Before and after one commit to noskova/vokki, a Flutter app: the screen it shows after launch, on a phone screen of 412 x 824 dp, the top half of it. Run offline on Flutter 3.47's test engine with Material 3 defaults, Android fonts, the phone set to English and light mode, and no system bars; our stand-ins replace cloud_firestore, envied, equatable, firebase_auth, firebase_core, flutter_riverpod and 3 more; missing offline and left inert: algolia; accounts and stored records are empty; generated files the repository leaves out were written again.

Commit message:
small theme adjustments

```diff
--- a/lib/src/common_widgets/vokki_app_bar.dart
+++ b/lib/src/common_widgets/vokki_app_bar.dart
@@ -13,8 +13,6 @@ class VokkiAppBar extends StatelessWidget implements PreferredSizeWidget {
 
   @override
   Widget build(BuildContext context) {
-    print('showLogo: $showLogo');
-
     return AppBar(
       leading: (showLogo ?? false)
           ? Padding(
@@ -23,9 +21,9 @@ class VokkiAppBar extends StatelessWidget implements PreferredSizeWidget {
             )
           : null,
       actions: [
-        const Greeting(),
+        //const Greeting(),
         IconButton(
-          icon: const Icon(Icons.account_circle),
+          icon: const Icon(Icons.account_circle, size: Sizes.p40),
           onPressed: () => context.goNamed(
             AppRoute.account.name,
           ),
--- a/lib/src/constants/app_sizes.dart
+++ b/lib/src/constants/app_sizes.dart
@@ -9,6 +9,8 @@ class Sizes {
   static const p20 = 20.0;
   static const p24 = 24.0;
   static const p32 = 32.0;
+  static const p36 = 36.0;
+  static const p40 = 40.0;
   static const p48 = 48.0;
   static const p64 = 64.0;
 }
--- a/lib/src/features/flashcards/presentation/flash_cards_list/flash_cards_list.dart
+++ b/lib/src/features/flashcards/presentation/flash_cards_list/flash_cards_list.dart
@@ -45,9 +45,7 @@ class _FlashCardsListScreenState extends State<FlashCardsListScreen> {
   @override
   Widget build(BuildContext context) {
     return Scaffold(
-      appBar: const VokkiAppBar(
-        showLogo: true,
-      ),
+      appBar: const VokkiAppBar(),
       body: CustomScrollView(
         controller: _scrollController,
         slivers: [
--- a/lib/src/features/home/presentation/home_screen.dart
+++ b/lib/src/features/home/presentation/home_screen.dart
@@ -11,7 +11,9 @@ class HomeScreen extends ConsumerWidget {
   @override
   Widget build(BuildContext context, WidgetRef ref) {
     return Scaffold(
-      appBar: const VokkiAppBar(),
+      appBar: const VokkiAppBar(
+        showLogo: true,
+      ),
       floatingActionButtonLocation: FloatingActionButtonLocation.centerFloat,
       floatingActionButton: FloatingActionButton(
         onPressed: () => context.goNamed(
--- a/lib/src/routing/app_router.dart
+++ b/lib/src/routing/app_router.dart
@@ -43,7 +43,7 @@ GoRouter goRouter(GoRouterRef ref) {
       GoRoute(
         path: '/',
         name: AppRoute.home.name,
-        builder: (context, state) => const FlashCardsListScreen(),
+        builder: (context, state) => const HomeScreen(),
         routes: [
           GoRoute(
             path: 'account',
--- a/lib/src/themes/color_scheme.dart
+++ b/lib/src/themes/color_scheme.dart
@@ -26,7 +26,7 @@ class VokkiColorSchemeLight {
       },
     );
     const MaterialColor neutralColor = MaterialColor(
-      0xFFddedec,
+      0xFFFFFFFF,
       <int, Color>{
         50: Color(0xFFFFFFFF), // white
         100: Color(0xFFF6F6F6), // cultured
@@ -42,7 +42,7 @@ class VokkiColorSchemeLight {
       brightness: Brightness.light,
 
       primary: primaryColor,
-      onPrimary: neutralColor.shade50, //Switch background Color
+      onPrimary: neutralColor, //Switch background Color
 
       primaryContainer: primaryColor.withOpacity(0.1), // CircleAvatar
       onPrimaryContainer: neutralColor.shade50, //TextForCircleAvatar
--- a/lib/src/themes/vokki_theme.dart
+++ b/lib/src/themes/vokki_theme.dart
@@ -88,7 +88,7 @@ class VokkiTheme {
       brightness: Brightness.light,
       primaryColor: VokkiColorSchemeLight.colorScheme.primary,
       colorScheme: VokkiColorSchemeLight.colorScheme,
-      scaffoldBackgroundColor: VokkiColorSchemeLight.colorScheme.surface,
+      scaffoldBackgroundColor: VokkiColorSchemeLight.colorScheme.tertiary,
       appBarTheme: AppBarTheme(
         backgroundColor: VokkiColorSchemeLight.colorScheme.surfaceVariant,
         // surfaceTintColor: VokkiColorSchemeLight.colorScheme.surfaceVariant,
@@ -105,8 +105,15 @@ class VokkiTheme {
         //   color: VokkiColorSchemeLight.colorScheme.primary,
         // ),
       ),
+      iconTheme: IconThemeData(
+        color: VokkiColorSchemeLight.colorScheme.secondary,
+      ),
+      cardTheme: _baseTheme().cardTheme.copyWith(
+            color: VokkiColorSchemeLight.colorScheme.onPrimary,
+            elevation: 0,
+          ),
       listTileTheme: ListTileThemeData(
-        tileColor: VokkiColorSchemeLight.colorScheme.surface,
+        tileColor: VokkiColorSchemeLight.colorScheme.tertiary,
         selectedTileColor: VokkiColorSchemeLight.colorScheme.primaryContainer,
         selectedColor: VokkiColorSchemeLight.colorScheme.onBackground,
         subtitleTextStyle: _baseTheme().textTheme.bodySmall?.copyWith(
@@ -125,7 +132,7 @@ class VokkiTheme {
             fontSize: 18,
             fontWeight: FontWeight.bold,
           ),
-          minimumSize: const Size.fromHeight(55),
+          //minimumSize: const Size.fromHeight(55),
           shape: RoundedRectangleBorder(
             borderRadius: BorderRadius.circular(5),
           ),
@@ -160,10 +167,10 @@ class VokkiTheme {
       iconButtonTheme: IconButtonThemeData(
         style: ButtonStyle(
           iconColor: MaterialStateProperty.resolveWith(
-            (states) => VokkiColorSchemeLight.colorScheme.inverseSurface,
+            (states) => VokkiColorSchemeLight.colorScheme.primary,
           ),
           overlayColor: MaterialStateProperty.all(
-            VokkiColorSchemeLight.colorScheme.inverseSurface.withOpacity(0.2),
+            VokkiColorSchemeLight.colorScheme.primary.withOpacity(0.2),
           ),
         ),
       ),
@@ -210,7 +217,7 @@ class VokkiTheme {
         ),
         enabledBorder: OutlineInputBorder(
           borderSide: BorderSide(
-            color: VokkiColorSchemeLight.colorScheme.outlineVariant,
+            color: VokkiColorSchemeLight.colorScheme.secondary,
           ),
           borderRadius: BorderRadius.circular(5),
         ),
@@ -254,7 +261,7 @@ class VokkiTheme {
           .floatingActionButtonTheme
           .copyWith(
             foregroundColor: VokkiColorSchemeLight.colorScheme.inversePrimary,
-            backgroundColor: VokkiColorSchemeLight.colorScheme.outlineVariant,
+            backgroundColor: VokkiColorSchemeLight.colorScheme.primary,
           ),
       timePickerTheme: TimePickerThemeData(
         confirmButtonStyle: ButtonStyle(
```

◆ Exercise details ◆
Retype the entries exactly, please. Leave no line out.

◆ Problem solution ◆
Before and after one commit to noskova/vokki, a Flutter app: the screen it shows after launch, on a phone screen of 412 x 824 dp, the top half of it. Run offline on Flutter 3.47's test engine with Material 3 defaults, Android fonts, the phone set to English and light mode, and no system bars; our stand-ins replace cloud_firestore, envied, equatable, firebase_auth, firebase_core, flutter_riverpod and 3 more; missing offline and left inert: algolia; accounts and stored records are empty; generated files the repository leaves out were written again.

Commit message:
small theme adjustments

```diff
--- a/lib/src/common_widgets/vokki_app_bar.dart
+++ b/lib/src/common_widgets/vokki_app_bar.dart
@@ -13,8 +13,6 @@ class VokkiAppBar extends StatelessWidget implements PreferredSizeWidget {
 
   @override
   Widget build(BuildContext context) {
-    print('showLogo: $showLogo');
-
     return AppBar(
       leading: (showLogo ?? false)
           ? Padding(
@@ -23,9 +21,9 @@ class VokkiAppBar extends StatelessWidget implements PreferredSizeWidget {
             )
           : null,
       actions: [
-        const Greeting(),
+        //const Greeting(),
         IconButton(
-          icon: const Icon(Icons.account_circle),
+          icon: const Icon(Icons.account_circle, size: Sizes.p40),
           onPressed: () => context.goNamed(
             AppRoute.account.name,
           ),
--- a/lib/src/constants/app_sizes.dart
+++ b/lib/src/constants/app_sizes.dart
@@ -9,6 +9,8 @@ class Sizes {
   static const p20 = 20.0;
   static const p24 = 24.0;
   static const p32 = 32.0;
+  static const p36 = 36.0;
+  static const p40 = 40.0;
   static const p48 = 48.0;
   static const p64 = 64.0;
 }
--- a/lib/src/features/flashcards/presentation/flash_cards_list/flash_cards_list.dart
+++ b/lib/src/features/flashcards/presentation/flash_cards_list/flash_cards_list.dart
@@ -45,9 +45,7 @@ class _FlashCardsListScreenState extends State<FlashCardsListScreen> {
   @override
   Widget build(BuildContext context) {
     return Scaffold(
-      appBar: const VokkiAppBar(
-        showLogo: true,
-      ),
+      appBar: const VokkiAppBar(),
       body: CustomScrollView(
         controller: _scrollController,
         slivers: [
--- a/lib/src/features/home/presentation/home_screen.dart
+++ b/lib/src/features/home/presentation/home_screen.dart
@@ -11,7 +11,9 @@ class HomeScreen extends ConsumerWidget {
   @override
   Widget build(BuildContext context, WidgetRef ref) {
     return Scaffold(
-      appBar: const VokkiAppBar(),
+      appBar: const VokkiAppBar(
+        showLogo: true,
+      ),
       floatingActionButtonLocation: FloatingActionButtonLocation.centerFloat,
       floatingActionButton: FloatingActionButton(
         onPressed: () => context.goNamed(
--- a/lib/src/routing/app_router.dart
+++ b/lib/src/routing/app_router.dart
@@ -43,7 +43,7 @@ GoRouter goRouter(GoRouterRef ref) {
       GoRoute(
         path: '/',
         name: AppRoute.home.name,
-        builder: (context, state) => const FlashCardsListScreen(),
+        builder: (context, state) => const HomeScreen(),
         routes: [
           GoRoute(
             path: 'account',
--- a/lib/src/themes/color_scheme.dart
+++ b/lib/src/themes/color_scheme.dart
@@ -26,7 +26,7 @@ class VokkiColorSchemeLight {
       },
     );
     const MaterialColor neutralColor = MaterialColor(
-      0xFFddedec,
+      0xFFFFFFFF,
       <int, Color>{
         50: Color(0xFFFFFFFF), // white
         100: Color(0xFFF6F6F6), // cultured
@@ -42,7 +42,7 @@ class VokkiColorSchemeLight {
       brightness: Brightness.light,
 
       primary: primaryColor,
-      onPrimary: neutralColor.shade50, //Switch background Color
+      onPrimary: neutralColor, //Switch background Color
 
       primaryContainer: primaryColor.withOpacity(0.1), // CircleAvatar
       onPrimaryContainer: neutralColor.shade50, //TextForCircleAvatar
--- a/lib/src/themes/vokki_theme.dart
+++ b/lib/src/themes/vokki_theme.dart
@@ -88,7 +88,7 @@ class VokkiTheme {
       brightness: Brightness.light,
       primaryColor: VokkiColorSchemeLight.colorScheme.primary,
       colorScheme: VokkiColorSchemeLight.colorScheme,
-      scaffoldBackgroundColor: VokkiColorSchemeLight.colorScheme.surface,
+      scaffoldBackgroundColor: VokkiColorSchemeLight.colorScheme.tertiary,
       appBarTheme: AppBarTheme(
         backgroundColor: VokkiColorSchemeLight.colorScheme.surfaceVariant,
         // surfaceTintColor: VokkiColorSchemeLight.colorScheme.surfaceVariant,
@@ -105,8 +105,15 @@ class VokkiTheme {
         //   color: VokkiColorSchemeLight.colorScheme.primary,
         // ),
       ),
+      iconTheme: IconThemeData(
+        color: VokkiColorSchemeLight.colorScheme.secondary,
+      ),
+      cardTheme: _baseTheme().cardTheme.copyWith(
+            color: VokkiColorSchemeLight.colorScheme.onPrimary,
+            elevation: 0,
+          ),
       listTileTheme: ListTileThemeData(
-        tileColor: VokkiColorSchemeLight.colorScheme.surface,
+        tileColor: VokkiColorSchemeLight.colorScheme.tertiary,
         selectedTileColor: VokkiColorSchemeLight.colorScheme.primaryContainer,
         selectedColor: VokkiColorSchemeLight.colorScheme.onBackground,
         subtitleTextStyle: _baseTheme().textTheme.bodySmall?.copyWith(
@@ -125,7 +132,7 @@ class VokkiTheme {
             fontSize: 18,
             fontWeight: FontWeight.bold,
           ),
-          minimumSize: const Size.fromHeight(55),
+          //minimumSize: const Size.fromHeight(55),
           shape: RoundedRectangleBorder(
             borderRadius: BorderRadius.circular(5),
           ),
@@ -160,10 +167,10 @@ class VokkiTheme {
       iconButtonTheme: IconButtonThemeData(
         style: ButtonStyle(
           iconColor: MaterialStateProperty.resolveWith(
-            (states) => VokkiColorSchemeLight.colorScheme.inverseSurface,
+            (states) => VokkiColorSchemeLight.colorScheme.primary,
           ),
           overlayColor: MaterialStateProperty.all(
-            VokkiColorSchemeLight.colorScheme.inverseSurface.withOpacity(0.2),
+            VokkiColorSchemeLight.colorScheme.primary.withOpacity(0.2),
           ),
         ),
       ),
@@ -210,7 +217,7 @@ class VokkiTheme {
         ),
         enabledBorder: OutlineInputBorder(
           borderSide: BorderSide(
-            color: VokkiColorSchemeLight.colorScheme.outlineVariant,
+            color: VokkiColorSchemeLight.colorScheme.secondary,
           ),
           borderRadius: BorderRadius.circular(5),
         ),
@@ -254,7 +261,7 @@ class VokkiTheme {
           .floatingActionButtonTheme
           .copyWith(
             foregroundColor: VokkiColorSchemeLight.colorScheme.inversePrimary,
-            backgroundColor: VokkiColorSchemeLight.colorScheme.outlineVariant,
+            backgroundColor: VokkiColorSchemeLight.colorScheme.primary,
           ),
       timePickerTheme: TimePickerThemeData(
         confirmButtonStyle: ButtonStyle(
```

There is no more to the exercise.